Speaker: Prof. Gerhard Holzapfel (TU Graz – Austria)
Title: Computational Modeling of Fiber-Reinforced Solids with Application to Fibrous Soft Tissues.
Date: Friday December 20th, 2019
Place: Mithat Çoruh Amphitheater
Abstract: Fibrous soft tissues such as artery walls can be viewed as fiber-reinforced solids assembled by an extrafibrillar matrix, embedded families of collagen fibers and elastic fibers, whereas the active mechanical contribution is due to cells. For arterial walls the matrix can be considered as an isotropic material while the collagen fibers generate the anisotropy of the tissue.
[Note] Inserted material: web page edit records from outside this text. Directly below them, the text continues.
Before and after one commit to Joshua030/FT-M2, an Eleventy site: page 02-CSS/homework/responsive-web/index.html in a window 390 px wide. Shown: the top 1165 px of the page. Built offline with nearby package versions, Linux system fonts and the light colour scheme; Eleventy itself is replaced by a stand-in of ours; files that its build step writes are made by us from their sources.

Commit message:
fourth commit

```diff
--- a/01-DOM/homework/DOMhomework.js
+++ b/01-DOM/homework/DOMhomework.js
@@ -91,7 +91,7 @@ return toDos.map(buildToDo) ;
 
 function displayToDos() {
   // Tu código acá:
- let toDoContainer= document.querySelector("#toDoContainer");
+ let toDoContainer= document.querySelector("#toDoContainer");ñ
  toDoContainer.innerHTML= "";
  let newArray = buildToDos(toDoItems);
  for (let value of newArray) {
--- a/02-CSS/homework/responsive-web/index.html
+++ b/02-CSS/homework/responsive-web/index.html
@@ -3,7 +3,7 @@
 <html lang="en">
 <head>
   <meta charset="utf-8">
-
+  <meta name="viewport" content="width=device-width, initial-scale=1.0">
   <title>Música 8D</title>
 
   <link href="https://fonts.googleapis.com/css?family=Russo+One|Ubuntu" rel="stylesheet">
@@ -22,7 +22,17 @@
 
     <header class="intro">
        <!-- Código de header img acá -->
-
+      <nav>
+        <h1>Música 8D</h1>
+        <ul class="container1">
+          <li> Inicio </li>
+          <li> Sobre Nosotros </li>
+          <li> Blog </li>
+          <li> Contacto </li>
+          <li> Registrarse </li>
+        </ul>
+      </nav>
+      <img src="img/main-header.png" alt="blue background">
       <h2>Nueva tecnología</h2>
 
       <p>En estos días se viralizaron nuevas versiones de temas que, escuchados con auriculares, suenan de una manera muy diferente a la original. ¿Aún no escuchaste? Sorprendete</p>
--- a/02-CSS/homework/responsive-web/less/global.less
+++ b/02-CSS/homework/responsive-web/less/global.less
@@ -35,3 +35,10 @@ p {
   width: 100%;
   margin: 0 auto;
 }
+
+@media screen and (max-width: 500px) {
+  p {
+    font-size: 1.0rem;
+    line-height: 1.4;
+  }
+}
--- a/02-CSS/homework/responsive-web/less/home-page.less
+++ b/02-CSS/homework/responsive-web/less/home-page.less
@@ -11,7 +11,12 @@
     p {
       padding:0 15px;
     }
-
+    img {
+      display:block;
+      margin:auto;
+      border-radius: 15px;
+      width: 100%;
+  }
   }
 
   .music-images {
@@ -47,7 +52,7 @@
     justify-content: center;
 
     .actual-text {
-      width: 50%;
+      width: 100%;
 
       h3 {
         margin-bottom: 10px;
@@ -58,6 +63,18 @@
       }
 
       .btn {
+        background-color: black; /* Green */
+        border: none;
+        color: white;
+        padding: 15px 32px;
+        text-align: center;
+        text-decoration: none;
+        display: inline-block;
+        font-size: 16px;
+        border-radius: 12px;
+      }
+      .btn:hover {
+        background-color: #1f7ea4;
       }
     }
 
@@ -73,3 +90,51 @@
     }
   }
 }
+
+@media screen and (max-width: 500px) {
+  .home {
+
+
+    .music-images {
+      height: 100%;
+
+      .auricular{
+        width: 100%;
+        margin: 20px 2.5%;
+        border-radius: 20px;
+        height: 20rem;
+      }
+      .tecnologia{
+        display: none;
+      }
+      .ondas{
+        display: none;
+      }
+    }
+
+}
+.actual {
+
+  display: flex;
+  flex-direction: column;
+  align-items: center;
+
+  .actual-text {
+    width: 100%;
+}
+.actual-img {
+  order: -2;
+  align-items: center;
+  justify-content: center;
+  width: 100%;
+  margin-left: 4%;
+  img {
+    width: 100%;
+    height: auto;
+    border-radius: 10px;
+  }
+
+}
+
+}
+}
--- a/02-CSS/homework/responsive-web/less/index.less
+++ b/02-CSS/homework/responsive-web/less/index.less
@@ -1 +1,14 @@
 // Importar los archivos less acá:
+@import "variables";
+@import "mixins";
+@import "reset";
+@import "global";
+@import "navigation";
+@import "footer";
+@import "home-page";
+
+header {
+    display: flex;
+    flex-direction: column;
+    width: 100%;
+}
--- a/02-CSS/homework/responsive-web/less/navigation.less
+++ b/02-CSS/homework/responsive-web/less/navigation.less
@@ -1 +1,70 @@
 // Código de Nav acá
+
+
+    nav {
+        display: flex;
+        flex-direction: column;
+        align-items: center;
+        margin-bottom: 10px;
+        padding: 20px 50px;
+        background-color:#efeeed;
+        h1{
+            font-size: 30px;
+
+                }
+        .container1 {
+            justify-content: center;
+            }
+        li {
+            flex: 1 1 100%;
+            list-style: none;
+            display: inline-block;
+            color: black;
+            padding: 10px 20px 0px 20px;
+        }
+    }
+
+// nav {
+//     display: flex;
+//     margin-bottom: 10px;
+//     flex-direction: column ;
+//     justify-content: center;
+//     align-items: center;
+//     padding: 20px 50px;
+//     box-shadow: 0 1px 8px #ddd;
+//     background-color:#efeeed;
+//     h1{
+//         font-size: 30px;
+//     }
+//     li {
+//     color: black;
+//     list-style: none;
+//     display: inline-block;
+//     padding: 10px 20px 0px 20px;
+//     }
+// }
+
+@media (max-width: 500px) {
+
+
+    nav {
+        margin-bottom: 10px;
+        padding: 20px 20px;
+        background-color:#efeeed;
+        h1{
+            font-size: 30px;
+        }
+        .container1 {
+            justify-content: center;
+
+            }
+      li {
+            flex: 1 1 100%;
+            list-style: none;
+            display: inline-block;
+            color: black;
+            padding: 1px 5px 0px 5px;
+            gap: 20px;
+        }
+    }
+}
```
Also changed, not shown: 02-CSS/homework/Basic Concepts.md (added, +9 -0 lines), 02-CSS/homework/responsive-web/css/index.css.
In various fibrous soft tissues collagen fibers are not perfectly aligned but are arranged in a rather dispersed structure for which a mean direction can be defined; for a review on microstructural aspects. Remarkably, the dispersed collagen structure depends on the state of disease, for example, for abdominal aortic aneurysms the out-of-plane dispersion of collagen fibers is increased and, consequently, the material and structural parameters change.
A future challenge is to base material models on a multiscale approach so that the macroscopic mechanical tissue response is linked to the microstructural components. After reviewing morphological aspects of fibrous soft tissues in health and disease we briefly present a recent multiscale model of fiber recruitment and damage with a discrete fiber dispersion method. In particular, the model is based on the triangular discretization of a unit sphere with a finite number of elementary areas. A summation of fiber contributions of all elementary areas yields the resultant fiber strain energy. Fiber recruitment, softening and damage are considered. The model was implemented in finite element codes and verified by representative examples.
Finally we briefly discuss challenges ahead, e.g., the cross-linking of collagen fibers has a significant effect on the tissue response within which the fibers are embedded. The number of cross-links increases with age, which is an important factor in the age-related stiffening of arterial walls. Hence, advanced continuum models are needed that take account of information on cross-links at the micro-structure level.
Bio: Gerhard A. Holzapfel is Professor of Biomechanics and Head of the Institute of Biomechanics at Graz University of Technology (TUG), Austria, since 2007. He is also Adjunct Professor at the Norwegian University of Science and Technology (NTNU), Trondheim, Norway, and Visiting Professor at the University of Glasgow, Scotland. Until 2013 he was Professor of Biomechanics at the Royal Institute of Technology (KTH) in Stockholm, Sweden, for 9 years (7 years as an Adjunct Professor). After his PhD in Mechanical Engineering in Graz he received an Erwin-Schrödinger Scholarship for foreign countries to be a Visiting Scholar at Stanford University (1993-95). He achieved his Habilitation at TU Vienna in 1996 and received a START-Award in 1997, which is the most prestigious research award in Austria for young scientists. In the following years (1998-2004) he was the Head of a research group on “Computational Biomechanics” at TUG. Among several awards and honors in the past years he is listed in “The World’s Most Influential Scientific Minds: 2014” (Thomas Reuters) and he received the Erwin Schrödinger Prize 2011 from the Austrian Academy of Sciences for his lifetime achievements.
Professor Holzapfel’s research includes experimental and computational biomechanics and mechanobiology with an emphasis on soft biological tissues, the cardiovascular system including blood vessels in health and disease, therapeutic interventions such as balloon angioplasty and stent implantation, second-harmonic imaging microscopy and medical image processing; nonlinear continuum mechanics, constitutive (multi-scale) modeling of solids at finite strains such as cross-linked actin networks, growth and remodeling, nonlinear finite element methods, fracture and material failure. He has authored a graduate textbook entitled “Nonlinear Solid Mechanics. A Continuum Approach for Engineering” (John Wiley & Sons), and co-edited seven books. He contributed chapters to 20+ other books, and published 200+ peer-reviewed journal articles. He is the co-founder and co-editor of the International Journal “Biomechanics and Modeling in Mechanobiology” (Springer-Verlag, Berlin, Heidelberg).